Also Read: Can journalists keep up with the pace of disruption?

To win “the war on impact”

“One of the key reasons why they started a new business is because they lost touch with that passion [of caring about the work they do] while working in a legacy or traditional news organisation,” Deuze says, underlining that these journalists want to reclaim the effective relationship with their audience and their products – the news.

This relationship is more and more deteriorating in the news industry. The Reuters Institute’s Digital News Report 2020 reported that only less than four in ten people surveyed across 40 markets said that they trust most news most of the time.

In the US, a poll of 20,000 people in a new Gallup/Knight study published in November found that American has lost hope for an objective media as they think the news agencies are biased and more eager to push an agenda with partisan.

“Truth without trust is relatively meaningless,” Deuze says.

While the biggest companies, such as Google, Facebook, Baidu, Tencent, have increasingly colonised distribution and win the battle of advertising revenue, media startups are now rooted in specific communities or constituencies to win “the war on impact” and build the “trust relationship.”

“Impact is really about knowing who you are, what story you have to tell, and knowing and understanding your audience or your community that you’re trying to serve,” Deuze says. “Successful communication is not the transmission. Communication is about relationships.”

Vietcetera, a venture-backed Vietnamese publishing platform with its mission to bring Vietnam to the world and the world to Vietnam, announced in November that it had hit 1,000 per cent year-on-year growth with its strategic pivot to target Vietnamese millennials in 2019.

“We want to create content for the low-hanging fruit, which is the Vietnamese audience,” Hao Tran, a Vietnamese American freelance writer, and co-founder of Vietcetera, said in an interview with TekAngels. “We are filling the niche where there is not a lot of high-quality content for that millennial kind of audience in Vietnam right now.”

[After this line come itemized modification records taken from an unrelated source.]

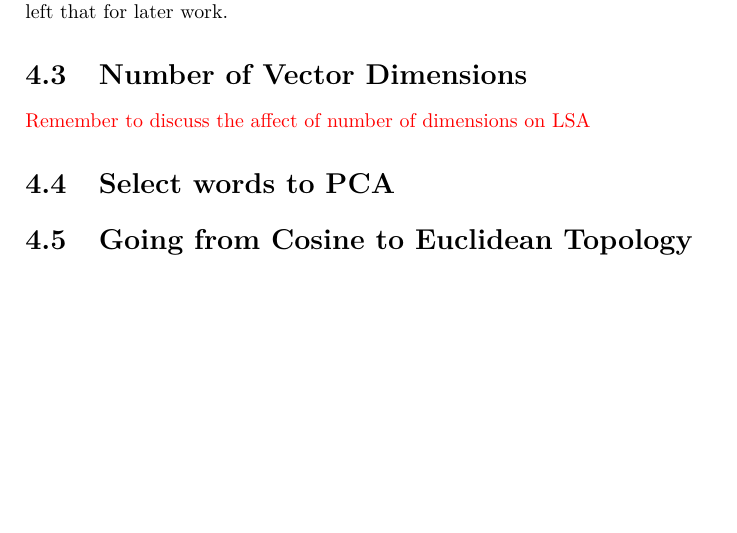
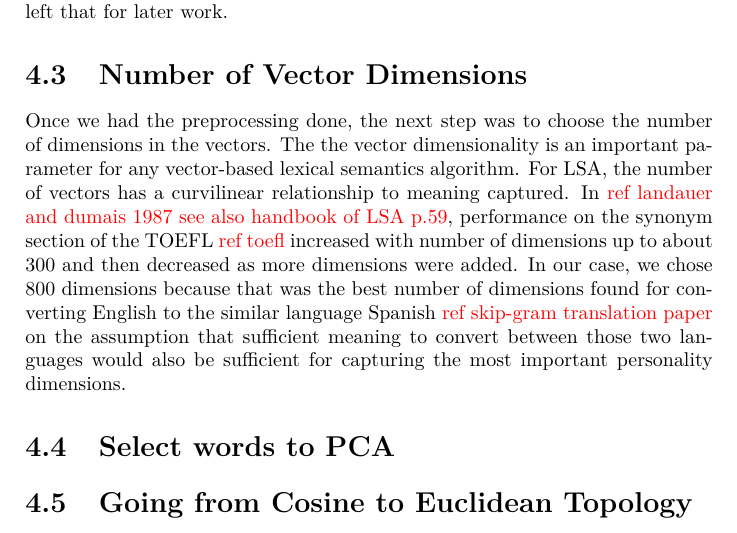
Before and after one commit to RadixSeven/SummitPaper2013, a LaTeX thesis (MSThesis/eric_thesis.tex): part of page 14 of 27, cut so that both start at the same text, the shorter picture padded with empty space. Compiled offline with pdfLaTeX.

Commit message:
Wrote Number of Vector Dimensions section.

```diff
--- a/MSThesis/eric_thesis.tex
+++ b/MSThesis/eric_thesis.tex
@@ -119,7 +119,7 @@ A disadvantage of case-folding is that some information is lost. For example: Go
 
 \section{Number of Vector Dimensions}
 
-\todo{Remember to discuss the affect of number of dimensions on LSA}
+Once we had the preprocessing done, the next step was to choose the number of dimensions in the vectors. The the vector dimensionality is an important parameter for any vector-based lexical semantics algorithm. For LSA, the number of vectors has a curvilinear relationship to meaning captured. In \todo{ref landauer and dumais 1987 see also handbook of LSA p.59}, performance on the synonym section of the TOEFL \todo{ref toefl} increased with number of dimensions up to about 300 and then decreased as more dimensions were added. In our case, we chose 800 dimensions because that was the best number of dimensions found for converting English to the similar language Spanish \todo{ref skip-gram translation paper} on the assumption that sufficient meaning to convert between those two languages would also be sufficient for capturing the most important personality dimensions.
 
 \section{Select words to PCA}
 
```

“We call them stories of the heart,” Deuze said. “The role of journalism in the contemporary context is that the truth is not enough. […] The journalists’ role is to help us understand that there’s more than that.”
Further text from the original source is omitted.